Data provided:

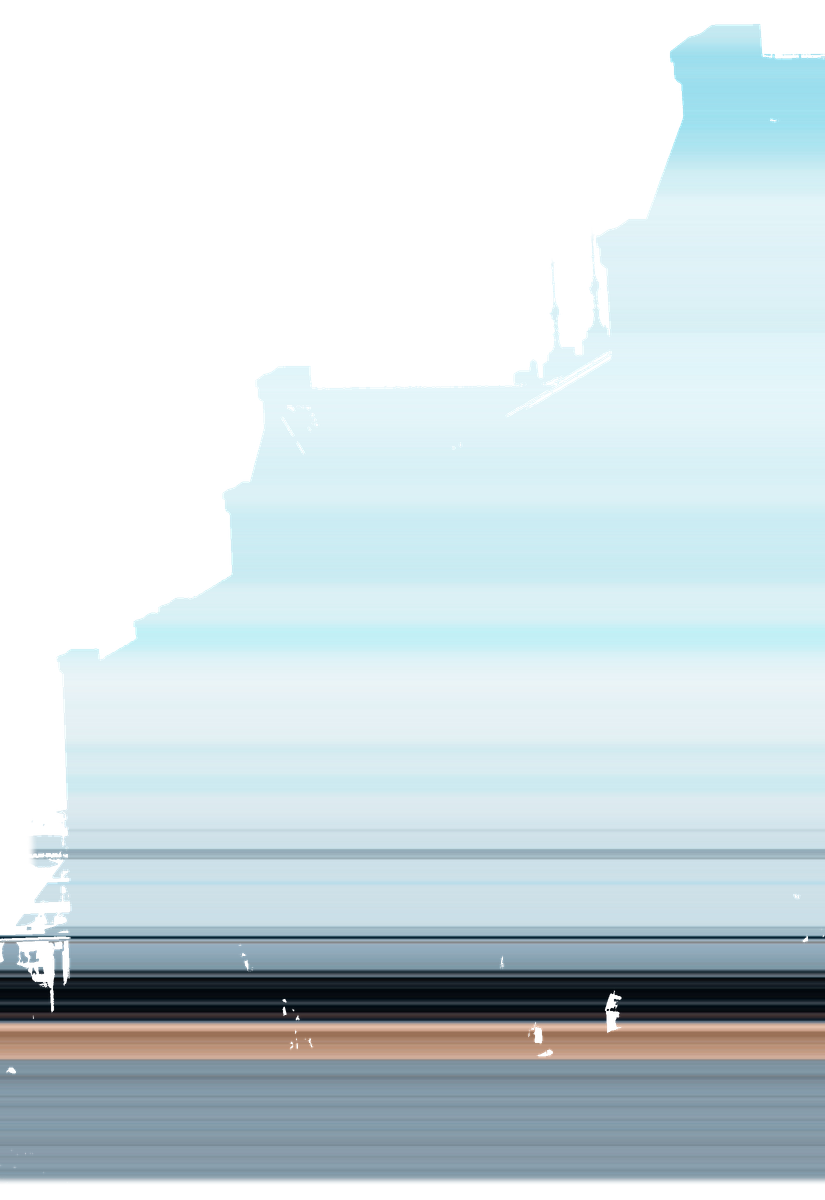
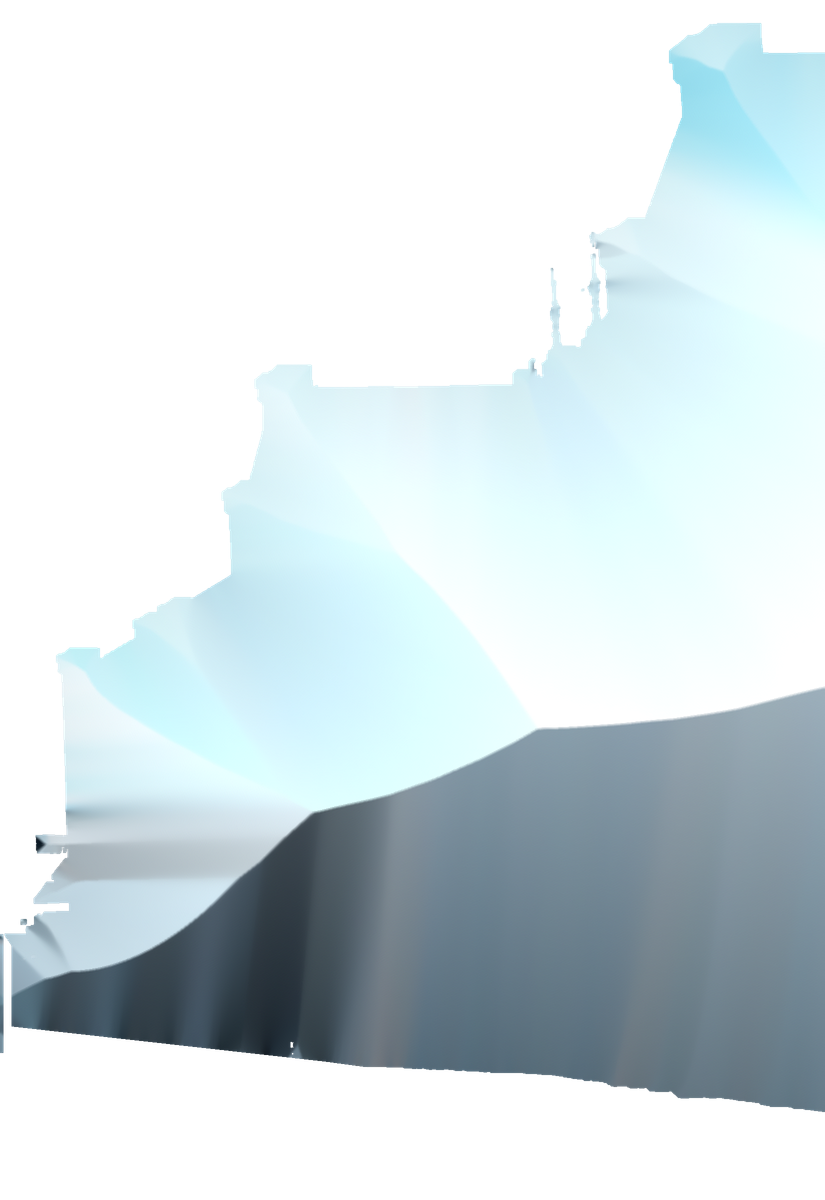
fix: refine photo masks and group scene into four layers

diff --git a/scripts/prepare-photo-background.py b/scripts/prepare-photo-background.py
@@ -1,0 +1,37 @@
+"""Rebuild the hidden fill from approved masks; no generative model or RGB edits to subjects.
+Optional authoring dependency: opencv-python-headless, numpy, Pillow.
+Run from the repository root, then run scripts/create-photo-layers.mjs.
+"""
+import json
+from pathlib import Path
+import cv2
+import numpy as np
+from PIL import Image
+
+root = Path(__file__).resolve().parents[1]
+layout = json.loads((root / 'assets/photo-layer-layout.json').read_text())
+original = np.array(Image.open(root / 'public/images/FP002119.JPG').convert('RGB'))
+missing = np.zeros(original.shape[:2], np.uint8)
+crowd_missing = np.zeros_like(missing)
+for part in layout['parts']:
+    alpha = np.array(Image.open(root / f"assets/photo-{part['name']}-mask.png").convert('L'))
+    if alpha.shape != (part['height'], part['width']):
+        raise ValueError('Unexpected mask size')
+    region = missing[part['y']:part['y'] + part['height'], part['x']:part['x'] + part['width']]
+    np.maximum(region, alpha, out=region)
+    if part['name'] == 'crowds':
+        crowd_missing[part['y']:part['y'] + part['height'], part['x']:part['x'] + part['width']] = alpha
+# Only this concealed fill is generated at half resolution. Foreground RGB comes
+# directly from the original; the normal static/zoom photo remains untouched.
+small = cv2.resize(original, (3000, 1688), interpolation=cv2.INTER_AREA)
+mask = cv2.resize(missing, (3000, 1688), interpolation=cv2.INTER_AREA)
+mask = cv2.dilate((mask > 4).astype(np.uint8) * 255, np.ones((5, 5), np.uint8))
+fill = cv2.inpaint(small, mask, 3, cv2.INPAINT_TELEA)
+Image.fromarray(fill).save(root / 'assets/photo-background-fill.webp', lossless=True, method=6)
+# Architecture keeps its surface behind people; use a separate plate that
+# removes pedestrians without removing the walls behind them.
+crowd_mask = cv2.resize(crowd_missing, (3000, 1688), interpolation=cv2.INTER_AREA)
+crowd_mask = cv2.dilate((crowd_mask > 4).astype(np.uint8) * 255, np.ones((5, 5), np.uint8))
+walls = cv2.inpaint(small, crowd_mask, 3, cv2.INPAINT_TELEA)
+Image.fromarray(walls).save(root / 'assets/photo-buildings-fill.webp', lossless=True, method=6)
+print('Prepared non-generative hidden fill from adjacent photo pixels.', flush=True)

diff --git a/README.md b/README.md
@@ -66,32 +66,39 @@ npm run build
 
 ## マウスに追従するレイヤー
 
-マウス操作できる端末では、空と遠景・左の倉庫・右の倉庫・地面・人物の5層が、控えめにマウスへ追従します。
-人物と地面は同じ移動量にして足元を保ち、縦方向は全層を一緒に動かして境界のずれを抑えます。
-揺り戻しのない補間を使い、画像読み込み直後には拡大せず、追従中に必要な分だけ端の余白を広げます。
-人物は `u2net_human_seg` のマスクとアルファマッティングで切り抜き、髪・脚の間・ケーブルを調整しました。
-人物の RGB は原本から取得し、顔や服を生成し直していません。Qwen は使用していません。
-隠れた人物の位置は同じ高さの左右の画素で補い、倉庫の背景は同じ高さの近隣画素で補います。
-地面には人物を除いた写真を使用し、二重に人物が現れるのを防いでいます。移動幅は小さく抑えています。
-広い移動や大きな視点変更に使う背景復元ではありません。
+マウス操作できる端末では、背景・建物・周囲の人々・本人の4層が、控えめにマウスへ追従します。
+左右の倉庫は同じ層として動かし、地面は背景にまとめています。
+縦方向は全層を一緒に動かして境界のずれを抑え、揺り戻しのない補間を使います。
+画像読み込み直後には拡大せず、追従中に必要な分だけ端の余白を広げます。
+
+本人の切り抜きは BiRefNet、周囲の人々は検出とセグメンテーション、建物は原本の色を使った GrabCut を基に調整しました。
+髪・脚の間・ケーブル・屋根の境界を見直し、ケーブルには原本に沿った手動マスクも使用しています。
+本人の不透明な画素は原本の RGB を保ち、半透明の輪郭では背景色のにじみを除去しています。
+顔や服を生成し直していません。Qwen は使用していません。
+隠れる背景は OpenCV の非生成型インペイントで近隣画素から補います。
+建物には人だけを除いた別の補完画像を使い、壁の中に人物の穴を開けずに人々を独立させています。
+補完はごく小さな移動で見える部分向けです。
 
 レイヤーは最初のマウス入力でのみ読み込み、すべての画像がデコードできた時に表示します。
-追加画像は WebP → PNG のフォールバックです。人物と補完パッチの WebP はロスレス、倉庫と地面は品質92で圧縮しています。
+追加画像は WebP → PNG のフォールバックです。本人と補完パッチの WebP はロスレス、建物と人々は品質92で圧縮しています。
 各画像は必要な領域だけを保存し、本体写真の `object-fit: cover` と同じ座標に配置します。
-人物は原寸、倉庫と地面は拡大前の表示用に半分の解像度で出力します。ケーブルの拡大表示には本体写真を使います。
+本人は原寸、建物と人々は拡大前の表示用に半分の解像度で出力します。ケーブルの拡大表示には本体写真を使います。
 タッチ端末・動きを減らす設定・読み込み失敗時は本体写真を表示します。
 ズーム中は移動量を減らし、2倍に達する前に動きを収束させ、2倍以降は本体写真に戻します。
 停止後・画面外・タブ非表示ではアニメーションを停止します。
 
-調整済み人物マスクは `assets/photo-person-mask.png`、倉庫の範囲は `assets/photo-architecture-masks.json` です。
+調整済みマスクと隠れる部分の補完画像は `assets/photo-*-mask.png`、`assets/photo-*-fill.webp` です。
 切り出し座標と奥行きは `assets/photo-layer-layout.json` を画像作成スクリプトとページで共有します。
-原本とマスクから追加画像を再作成できます。
+原本と保存済みマスク・補完画像から追加画像を再作成できます。
 Astro の依存関係に含まれる Sharp を使用し、通常のビルドや実行時に画像処理モデルは不要です。
 
 ```sh
 npm ci
 node scripts/create-photo-layers.mjs assets/photo-person-mask.png
 ```
+
+マスクを編集して補完画像も更新する場合だけ、任意の Python 環境に `opencv-python-headless`、`numpy`、`Pillow` を入れ、先に `python scripts/prepare-photo-background.py` を実行します。
+マスク作成時のモデルと補正方法は [assets/photo-mask-notes.md](assets/photo-mask-notes.md) に記録しています。
 
 ## 配信とアニメーションの最適化
 

diff --git a/assets/photo-mask-notes.md b/assets/photo-mask-notes.md
@@ -1,0 +1,15 @@
+# Photo mask provenance
+
+The original `public/images/FP002119.JPG` is unchanged. Masks are authored at source coordinates; their crop sizes are in `photo-layer-layout.json`. All visible subjects use the original RGB. No generative image model was used.
+
+- Person: BiRefNet-general-lite via rembg, then source-guided corrections to the wire, the gap between the legs, and the shoe contact shadow. The wire mask was manually traced to remove bridge pixels caught by automatic segmentation. Hair uses the model's soft alpha. Fully opaque person pixels retain source RGB exactly; edge pixels are decontaminated against the concealed background plate.
+- Buildings: the rough polygons in `photo-architecture-masks.json` seed full-resolution OpenCV GrabCut. Refined masks follow roof and antenna contours and stop at the shop frontage. Both warehouses share one movement plane.
+- Crowds: overlapping high-resolution tiles, YOLOv8n-seg person / bicycle / carried-object detections, followed by RGB GrabCut boundary refinement. The main person is excluded. Very distant figures and reflections can remain in the background; this is a manually reviewed scene mask, not a claim of complete instance segmentation.
+- Hidden pixels: `scripts/prepare-photo-background.py` uses OpenCV Telea inpainting at half resolution. A separate plate removes only crowds to retain wall surfaces behind them. These plates support the small displacement, not a large viewpoint change.
+
+The shipped PNG masks and lossless WebP plates are the authoring inputs; no model, Python dependency, or inference service is needed for normal builds or visitors. Rebuild the derived public assets with `scripts/create-photo-layers.mjs`. Only regenerate the plates after editing a mask.
+
+Model sources used during offline authoring:
+
+- [BiRefNet-general-lite via rembg](https://github.com/danielgatis/rembg) (download verified against rembg's MD5 `4fab47adc4ff364be1713e97b7e66334`). See the upstream [BiRefNet project](https://github.com/ZhengPeng7/BiRefNet) for its MIT license.
[1 lines of base64/hex data omitted]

Work required: Each line carrying the string "import" should be copied out from the entries.

Answer to this task:
+import json
+from pathlib import Path
+import cv2
+import numpy as np
+from PIL import Image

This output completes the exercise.